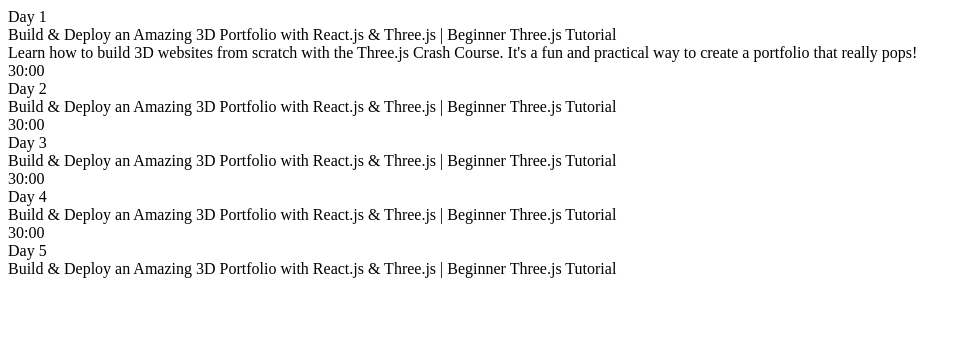
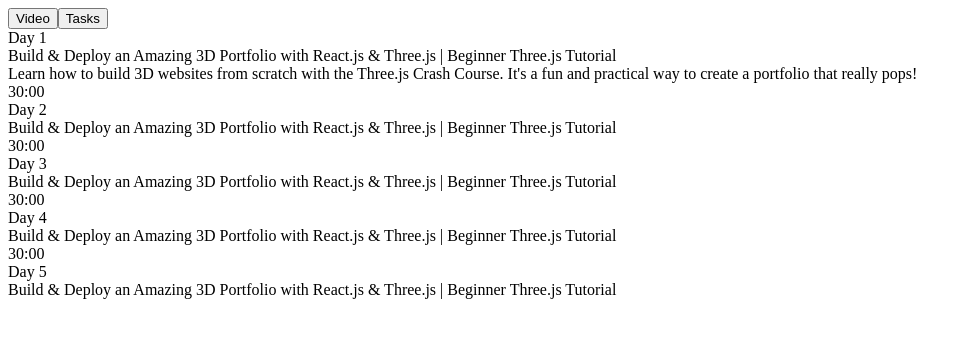
Before and after one commit to NoTimeInnovations/notime-folio, a Next.js app: page /CourseDetailForRegistered in a window 1280 px wide. Shown: the top 338 px of the page, without its empty margins (0-971 px from the left). Built offline with nearby package versions, Linux system fonts and the light colour scheme.

Commit message:
added tabs

```diff
--- a/package.json
+++ b/package.json
@@ -10,6 +10,7 @@
   },
   "dependencies": {
     "@portabletext/react": "^3.0.18",
+    "@radix-ui/react-tabs": "^1.1.1",
     "@sanity/client": "^6.18.2",
     "@sanity/image-url": "^1.0.2",
     "@sanity/vision": "^3.43.0",
--- /dev/null
+++ b/src/components/CourseDetail/TaskSection.jsx
@@ -0,0 +1,9 @@
+import React from 'react'
+
+const TaskSection = () => {
+  return (
+    <div>TaskSection</div>
+  )
+}
+
+export default TaskSection
--- /dev/null
+++ b/src/components/CourseDetail/VideoSection.jsx
@@ -0,0 +1,30 @@
+"use client";
+import React from "react";
+import GradientText from "../common/GradientText";
+import H1 from "../common/H1";
+import P from "../common/P";
+
+const VideoSection = ({ selectedVideo }) => {
+  return (
+    <>
+      <div className=" aspect-video bg-black rounded-xl"></div>
+
+      {/* video details  */}
+      <div className="mt-5 max-w-[95%]">
+        {/* day num  */}
+        <div className="font-bold text-white text-2xl">
+          <GradientText>Day {selectedVideo?.day}</GradientText>
+        </div>
+
+        {/* title  */}
+        <H1 className="font-bold text-white lg:text-[2rem] leading-[2rem] lg:leading-[2.5rem] xl:leading-[2.5rem]">
+          {selectedVideo?.videoTitle}
+        </H1>
+        {/* description  */}
+        <P className={"text-white/70 mt-5"}>{selectedVideo?.videoDesc}</P>
+      </div>
+    </>
+  );
+};
+
+export default VideoSection;
--- /dev/null
+++ b/src/components/common/Tabs.jsx
@@ -0,0 +1,42 @@
+"use client"
+
+import * as React from "react"
+import * as TabsPrimitive from "@radix-ui/react-tabs"
+
+import { cn } from "@/utils/utils"
+const Tabs = TabsPrimitive.Root
+
+const TabsList = React.forwardRef(({ className, ...props }, ref) => (
+  <TabsPrimitive.List
+    ref={ref}
+    className={cn(
+      "w-full",
+      className
+    )}
+    {...props} />
+))
+TabsList.displayName = TabsPrimitive.List.displayName
+
+const TabsTrigger = React.forwardRef(({ className, ...props }, ref) => (
+  <TabsPrimitive.Trigger
+    ref={ref}
+    className={cn(
+      "w-full bg-white/10 text-white font-semibold py-3 rounded hover:bg-white/20 transition-all data-[state=active]:bg-gradient-to-r from-green-500 to-yellow-500",
+      className
+    )}
+    {...props} />
+))
+TabsTrigger.displayName = TabsPrimitive.Trigger.displayName
+
+const TabsContent = React.forwardRef(({ className, ...props }, ref) => (
+  <TabsPrimitive.Content
+    ref={ref}
+    className={cn(
+      "mt-2 ring-offset-white focus-visible:outline-none focus-visible:ring-2 focus-visible:ring-zinc-950 focus-visible:ring-offset-2 dark:ring-offset-zinc-950 dark:focus-visible:ring-zinc-300",
+      className
+    )}
+    {...props} />
+))
+TabsContent.displayName = TabsPrimitive.Content.displayName
+
+export { Tabs, TabsList, TabsTrigger, TabsContent }
--- a/src/pages/CourseDetailForRegistered.jsx
+++ b/src/pages/CourseDetailForRegistered.jsx
@@ -2,7 +2,11 @@
 import GradientText from "@/components/common/GradientText";
 import H1 from "@/components/common/H1";
 import P from "@/components/common/P";
+import { Tabs, TabsContent, TabsList, TabsTrigger } from "@/components/common/Tabs";
+import TaskSection from "@/components/CourseDetail/TaskSection";
 import VideoCard from "@/components/CourseDetail/VideoCard";
+import VideoSection from "@/components/CourseDetail/VideoSection";
+import Button from "@/components/home/Button";
 import React from "react";
 
 const courseDetail = [
@@ -51,25 +55,31 @@
 
   return (
     <main className="grid gap-5 lg:grid-cols-[70%,1fr] min-h-screen py-[120px] px-[7%]">
-      {/* video section */}
+      {/* left section */}
       <section className="">
-        {/* video  */}
-        <div className=" aspect-video bg-black rounded-xl"></div>
+        {/* tabs  */}
+        <Tabs defaultValue="video" className="w-full">
+          <TabsList className="flex items-center gap-3 mb-5">
+            <TabsTrigger
+              value="video"
 
-        {/* video details  */}
-        <div className="mt-5 max-w-[95%]">
-          {/* day num  */}
-          <div className="font-bold text-white text-2xl">
-            <GradientText>Day {selectedVideo?.day}</GradientText>
-          </div>
+            >
+              Video
+            </TabsTrigger>
+            <TabsTrigger
+              value="tasks"
 
-          {/* title  */}
-          <H1 className="font-bold text-white lg:text-[2rem] leading-[2rem] lg:leading-[2.5rem] xl:leading-[2.5rem]">
-            {selectedVideo?.videoTitle}
-          </H1>
-          {/* description  */}
-          <P className={"text-white/70 mt-5"}>{selectedVideo?.videoDesc}</P>
-        </div>
+            >
+              Tasks
+            </TabsTrigger>
+          </TabsList>
+          <TabsContent value="video">
+            <VideoSection selectedVideo={selectedVideo} />
+          </TabsContent>
+          <TabsContent value="tasks">
+            <TaskSection />
+          </TabsContent>
+        </Tabs>
       </section>
 
       {/* more videos  */}
```
Also changed, not shown: 1 other file (tests, documents, lock files or other folders).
___
* Aim of the task: Extract every line containing the string "VideoSection" from the data above.

* Response:
+++ b/src/components/CourseDetail/VideoSection.jsx
+const VideoSection = ({ selectedVideo }) => {
+export default VideoSection;
+import VideoSection from "@/components/CourseDetail/VideoSection";
+            <VideoSection selectedVideo={selectedVideo} />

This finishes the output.